In a study, an abysmal 4% of new year’s resolutioners actually committed to their resolutions after six months from their starting date. Considering most people worldwide typically have some type of resolution in mind, it is odd that the statistic is so low.

Poor resolution turnout can be attributed to qualities such as laziness, outside influences, a change in priorities and other factors. The whole concept of a new year and a fresh start can seem intriguing to many, but the idea of change itself is too much to commit to. 

“Last year my new year’s resolution was to lift 3 times a week,” stated PV senior Nathan Tillman. “I started off strong but eventually I got busy and couldn’t keep up with it.”

People always want change, but they never want to change. Society is immersed in instant gratification, killing the idea of slow and steady individual improvement. Besides, a new year is 365 days, so no resolution is expected to be achieved in a week or even a month. 

Tillman saw how long-term results could be frustrating. “Whenever I make a goal I expect to see results fast. But new year’s resolutions aren’t meant to be achieved early, so after a couple of months it becomes really easy to lose patience and motivation,” Tillman expressed.

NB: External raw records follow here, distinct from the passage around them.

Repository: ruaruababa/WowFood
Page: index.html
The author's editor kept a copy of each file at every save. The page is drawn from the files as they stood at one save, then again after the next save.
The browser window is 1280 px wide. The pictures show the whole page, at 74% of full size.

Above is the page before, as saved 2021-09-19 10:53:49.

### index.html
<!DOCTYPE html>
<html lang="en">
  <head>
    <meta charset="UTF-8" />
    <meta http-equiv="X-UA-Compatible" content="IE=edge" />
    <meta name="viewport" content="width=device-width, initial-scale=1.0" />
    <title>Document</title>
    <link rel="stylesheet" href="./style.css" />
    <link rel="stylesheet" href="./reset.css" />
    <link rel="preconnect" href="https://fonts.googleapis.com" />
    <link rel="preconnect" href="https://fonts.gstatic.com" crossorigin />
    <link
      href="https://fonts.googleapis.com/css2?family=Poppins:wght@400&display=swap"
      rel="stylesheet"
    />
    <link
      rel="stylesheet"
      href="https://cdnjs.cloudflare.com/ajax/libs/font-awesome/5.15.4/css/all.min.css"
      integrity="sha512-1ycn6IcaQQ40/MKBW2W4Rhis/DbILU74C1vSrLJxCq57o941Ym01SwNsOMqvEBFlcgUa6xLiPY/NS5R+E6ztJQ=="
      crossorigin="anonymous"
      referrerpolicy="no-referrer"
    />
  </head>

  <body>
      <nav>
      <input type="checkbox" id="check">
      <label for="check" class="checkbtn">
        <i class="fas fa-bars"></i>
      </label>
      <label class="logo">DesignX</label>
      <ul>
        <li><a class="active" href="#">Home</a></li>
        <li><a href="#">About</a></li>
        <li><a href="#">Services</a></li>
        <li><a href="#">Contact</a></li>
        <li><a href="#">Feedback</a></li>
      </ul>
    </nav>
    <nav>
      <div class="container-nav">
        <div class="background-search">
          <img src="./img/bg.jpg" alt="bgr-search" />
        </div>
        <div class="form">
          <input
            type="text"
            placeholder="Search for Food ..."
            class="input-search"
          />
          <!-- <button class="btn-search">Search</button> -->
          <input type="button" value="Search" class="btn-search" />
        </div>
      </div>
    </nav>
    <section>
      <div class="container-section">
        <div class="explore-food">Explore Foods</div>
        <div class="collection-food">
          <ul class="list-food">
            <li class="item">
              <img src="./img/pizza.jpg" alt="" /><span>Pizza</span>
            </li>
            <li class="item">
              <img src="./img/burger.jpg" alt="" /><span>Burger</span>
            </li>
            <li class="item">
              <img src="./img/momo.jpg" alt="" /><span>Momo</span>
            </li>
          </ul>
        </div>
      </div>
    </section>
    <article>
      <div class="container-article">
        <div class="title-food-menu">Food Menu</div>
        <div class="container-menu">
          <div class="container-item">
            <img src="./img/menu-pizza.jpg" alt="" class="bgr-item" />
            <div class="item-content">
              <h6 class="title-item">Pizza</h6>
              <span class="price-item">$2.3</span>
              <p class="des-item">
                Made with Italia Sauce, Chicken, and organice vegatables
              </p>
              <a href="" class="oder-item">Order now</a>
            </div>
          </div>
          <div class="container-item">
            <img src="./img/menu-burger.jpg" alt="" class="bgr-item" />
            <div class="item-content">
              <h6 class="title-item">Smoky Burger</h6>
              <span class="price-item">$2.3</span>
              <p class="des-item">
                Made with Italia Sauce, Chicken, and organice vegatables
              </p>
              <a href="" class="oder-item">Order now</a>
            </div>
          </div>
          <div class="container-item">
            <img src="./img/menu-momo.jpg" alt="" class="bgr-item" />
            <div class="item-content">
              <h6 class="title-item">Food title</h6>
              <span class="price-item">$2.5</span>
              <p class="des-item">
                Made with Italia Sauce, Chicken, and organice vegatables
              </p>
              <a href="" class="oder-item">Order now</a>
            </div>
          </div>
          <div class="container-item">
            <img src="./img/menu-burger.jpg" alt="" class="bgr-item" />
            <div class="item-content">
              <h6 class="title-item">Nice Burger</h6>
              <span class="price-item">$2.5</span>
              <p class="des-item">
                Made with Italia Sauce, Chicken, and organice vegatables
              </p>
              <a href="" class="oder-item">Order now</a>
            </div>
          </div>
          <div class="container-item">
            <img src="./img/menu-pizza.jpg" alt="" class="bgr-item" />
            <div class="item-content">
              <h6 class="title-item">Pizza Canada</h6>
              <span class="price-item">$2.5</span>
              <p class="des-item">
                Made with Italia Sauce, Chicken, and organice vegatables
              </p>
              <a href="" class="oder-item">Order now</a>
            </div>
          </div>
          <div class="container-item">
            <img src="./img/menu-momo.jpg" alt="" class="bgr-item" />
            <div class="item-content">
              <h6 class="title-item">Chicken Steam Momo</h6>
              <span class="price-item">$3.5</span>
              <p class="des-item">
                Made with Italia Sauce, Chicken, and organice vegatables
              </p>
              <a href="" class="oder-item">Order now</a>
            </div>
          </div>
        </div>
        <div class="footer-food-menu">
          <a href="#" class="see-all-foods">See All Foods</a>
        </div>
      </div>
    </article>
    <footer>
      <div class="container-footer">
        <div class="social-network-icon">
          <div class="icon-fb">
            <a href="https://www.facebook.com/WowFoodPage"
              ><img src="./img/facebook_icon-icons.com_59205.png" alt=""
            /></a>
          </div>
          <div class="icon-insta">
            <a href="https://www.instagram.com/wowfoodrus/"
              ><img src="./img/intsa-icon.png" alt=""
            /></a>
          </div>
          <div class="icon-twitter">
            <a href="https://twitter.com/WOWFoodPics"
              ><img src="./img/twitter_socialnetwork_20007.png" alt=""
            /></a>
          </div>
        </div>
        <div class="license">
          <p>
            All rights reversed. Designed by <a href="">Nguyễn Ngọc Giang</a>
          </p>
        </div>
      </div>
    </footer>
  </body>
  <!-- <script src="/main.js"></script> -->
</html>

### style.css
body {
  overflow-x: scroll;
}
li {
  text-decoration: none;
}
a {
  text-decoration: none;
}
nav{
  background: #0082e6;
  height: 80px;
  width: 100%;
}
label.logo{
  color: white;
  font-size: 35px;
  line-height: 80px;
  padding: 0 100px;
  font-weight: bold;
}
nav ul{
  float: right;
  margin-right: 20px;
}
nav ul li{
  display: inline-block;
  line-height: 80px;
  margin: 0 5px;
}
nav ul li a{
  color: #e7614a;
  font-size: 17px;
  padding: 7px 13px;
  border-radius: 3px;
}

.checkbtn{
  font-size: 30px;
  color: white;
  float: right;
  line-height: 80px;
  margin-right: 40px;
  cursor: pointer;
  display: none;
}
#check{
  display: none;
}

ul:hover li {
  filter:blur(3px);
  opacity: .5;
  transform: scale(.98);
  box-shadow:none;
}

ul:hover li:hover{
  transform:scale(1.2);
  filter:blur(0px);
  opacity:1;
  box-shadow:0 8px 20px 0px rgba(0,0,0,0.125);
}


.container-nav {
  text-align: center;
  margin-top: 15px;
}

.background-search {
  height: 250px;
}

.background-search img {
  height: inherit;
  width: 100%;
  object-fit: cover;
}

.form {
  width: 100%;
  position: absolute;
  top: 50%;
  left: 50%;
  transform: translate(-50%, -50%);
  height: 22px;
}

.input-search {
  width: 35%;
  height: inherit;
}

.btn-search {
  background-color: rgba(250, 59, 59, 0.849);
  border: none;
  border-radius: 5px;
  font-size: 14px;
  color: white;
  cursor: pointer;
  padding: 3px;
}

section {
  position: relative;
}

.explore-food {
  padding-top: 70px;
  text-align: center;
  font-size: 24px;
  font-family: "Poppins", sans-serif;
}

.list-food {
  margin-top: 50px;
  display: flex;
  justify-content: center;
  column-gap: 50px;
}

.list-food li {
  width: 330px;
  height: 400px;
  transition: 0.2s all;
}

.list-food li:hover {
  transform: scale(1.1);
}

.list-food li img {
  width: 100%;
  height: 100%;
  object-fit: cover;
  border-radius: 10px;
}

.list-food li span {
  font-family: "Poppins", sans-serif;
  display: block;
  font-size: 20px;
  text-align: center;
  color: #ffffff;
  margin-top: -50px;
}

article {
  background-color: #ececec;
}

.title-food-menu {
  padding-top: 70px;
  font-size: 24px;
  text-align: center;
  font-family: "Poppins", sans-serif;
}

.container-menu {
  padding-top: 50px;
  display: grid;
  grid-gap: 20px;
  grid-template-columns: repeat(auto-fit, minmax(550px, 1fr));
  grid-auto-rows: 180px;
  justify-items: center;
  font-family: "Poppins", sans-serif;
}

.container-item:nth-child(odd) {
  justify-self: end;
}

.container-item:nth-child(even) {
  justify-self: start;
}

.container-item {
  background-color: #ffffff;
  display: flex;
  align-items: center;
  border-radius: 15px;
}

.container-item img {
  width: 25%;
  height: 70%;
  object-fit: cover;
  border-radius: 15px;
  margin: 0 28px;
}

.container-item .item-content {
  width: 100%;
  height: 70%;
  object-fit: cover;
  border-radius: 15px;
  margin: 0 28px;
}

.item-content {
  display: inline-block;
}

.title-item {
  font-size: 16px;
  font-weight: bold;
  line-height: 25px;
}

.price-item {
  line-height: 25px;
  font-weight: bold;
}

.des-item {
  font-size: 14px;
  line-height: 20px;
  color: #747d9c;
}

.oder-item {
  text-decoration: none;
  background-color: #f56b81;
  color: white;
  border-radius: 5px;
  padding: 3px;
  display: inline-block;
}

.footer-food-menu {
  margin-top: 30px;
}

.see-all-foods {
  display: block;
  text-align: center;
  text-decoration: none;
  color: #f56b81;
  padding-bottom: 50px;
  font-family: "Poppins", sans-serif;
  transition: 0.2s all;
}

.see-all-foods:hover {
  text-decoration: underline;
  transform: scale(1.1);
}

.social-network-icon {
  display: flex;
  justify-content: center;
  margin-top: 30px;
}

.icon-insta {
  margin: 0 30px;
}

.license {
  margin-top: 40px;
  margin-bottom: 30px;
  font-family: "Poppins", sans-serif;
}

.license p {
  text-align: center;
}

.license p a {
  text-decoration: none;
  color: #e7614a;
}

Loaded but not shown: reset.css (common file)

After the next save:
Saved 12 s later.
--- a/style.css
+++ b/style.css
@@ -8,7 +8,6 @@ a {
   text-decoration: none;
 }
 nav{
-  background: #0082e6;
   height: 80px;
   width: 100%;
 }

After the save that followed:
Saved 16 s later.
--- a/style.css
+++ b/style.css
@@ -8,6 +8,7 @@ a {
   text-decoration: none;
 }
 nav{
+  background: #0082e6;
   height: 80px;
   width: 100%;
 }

As stated in a 2021 resolution statistics, three out of the five most popular resolutions involve physical health in exercise and dieting. Although these are excellent resolutions to achieve long-term, they lack specification and organization in how better health will be obtained. 

This issue is not even specific to fitness-related goals, as planning and specification are applicable to every resolution. If someone wants to get in better shape, they must plan out how they will get their fitness and nutrition as well as stay afloat academically or professionally. If there is no strategy that will accommodate one’s personal schedule, then there is no way the resolution can be achieved. 

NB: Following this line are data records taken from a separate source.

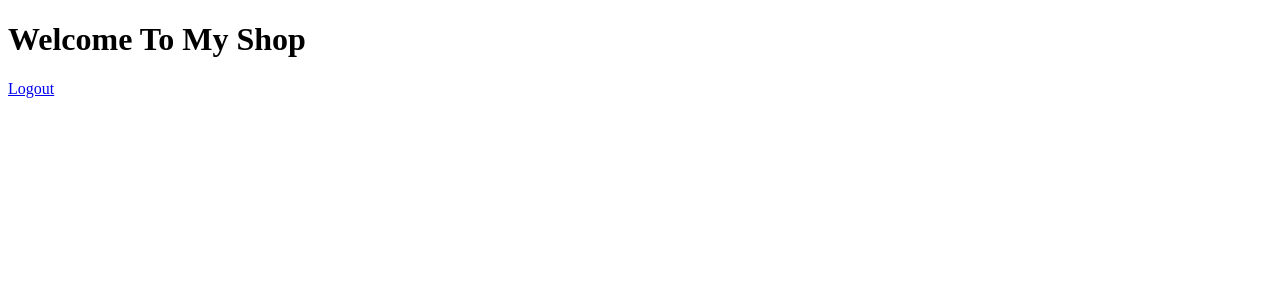
Repository: DeepikaBotla77/Ecommerce
Page: /home
These files come from the project's save history. The page is drawn as it stood at one moment and after the next save; the edit follows.
The browser window is 1280 px wide. The pictures show the whole page.
The project was rebuilt for these pictures with package versions that can differ from the ones it lists, and the page was loaded fresh each time. Also part of the build but not shown: vite.config.js, src/component/Login.jsx, src/component/Register.jsx.

Above is the page before, as saved 2026-06-30 10:57:08.

### index.html
<!doctype html>
<html lang="en">
  <head>
    <meta charset="UTF-8" />
    <link rel="icon" type="image/svg+xml" href="/favicon.svg" />
    <meta name="viewport" content="width=device-width, initial-scale=1.0" />
    <title>eww</title>
  </head>
  <body>
    <div id="root"></div>
    <script type="module" src="/src/main.jsx"></script>
  </body>
</html>

### src/main.jsx
import React from "react";
import ReactDOM from "react-dom/client";
import App from "./App";
import { BrowserRouter } from "react-router-dom";

ReactDOM.createRoot(document.getElementById("root")).render(
  <BrowserRouter>
    <App />
  </BrowserRouter>
);

### src/App.jsx
import { Routes, Route } from "react-router-dom";
import Login from "./component/Login";
import Register from "./component/Register";
import Home from "./component/Home";

function App() {
  return (
    <Routes>
      <Route path="/" element={<Login />} />
      <Route path="/register" element={<Register />} />
      <Route path="/home" element={<Home />} />
    </Routes>
  );
}

export default App;

### src/component/Home.jsx

import { Link } from "react-router-dom";

function Home() {

  return (
    <div>

      <h1>Welcome To My Shop</h1>

      <Link to="/">Logout</Link>


    </div>
  );
}

export default Home;

After the next save:
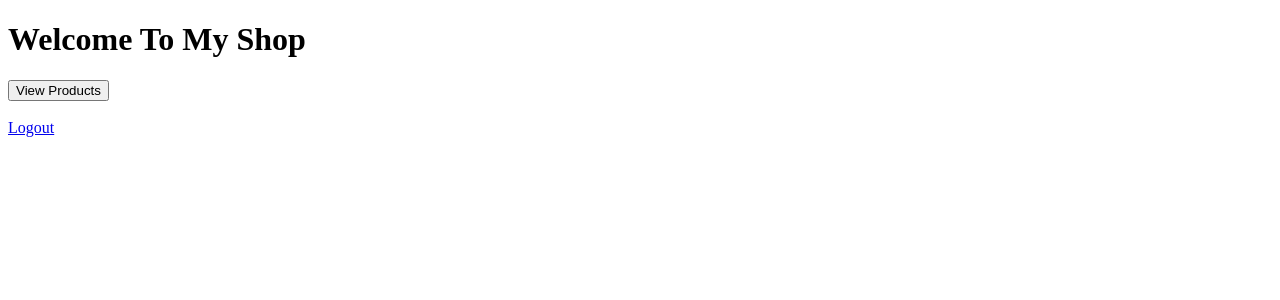
Saved 16 s later.
--- a/src/component/Home.jsx
+++ b/src/component/Home.jsx
@@ -1,16 +1,17 @@
-
 import { Link } from "react-router-dom";
 
 function Home() {
-
   return (
     <div>
-
       <h1>Welcome To My Shop</h1>
 
+      <Link to="/products">
+        <button>View Products</button>
+      </Link>
+
+      <br /><br />
+
       <Link to="/">Logout</Link>
-
-
     </div>
   );
 }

Lack of strategy can also be connected to outside influences and priorities pushing away from a successful resolution. A poorly conceived plan paired with friends who do not support a resolution or other tasks that take precedence over personal improvement can cause serious issues. 

PV senior Arsh Manazir tried making a plan for his resolution but found the schedule to be too much to handle. “[For my resolution] I made it a goal to sleep 8-9 hours nightly…I quickly found it difficult to keep this up with homework, social activities and extracurricular events. In the future, I may have to adapt my morning routine in order to better follow this goal,” stated Manazir. 

Although the year might change, life will never stop for a single individual to start over or make drastic changes. Friends will still make bad decisions, tests and work tasks will continue to flood evenings and free time will not be any greater. It takes an extra bit of motivation to make a resolution a reality. 

Do not allow this year to become another waste of time. Make a plan and follow through with it. It only takes a few good habits to achieve greatness. So throw on those tennis shoes, pop in some headphones and join that 4% of successful resolutioners.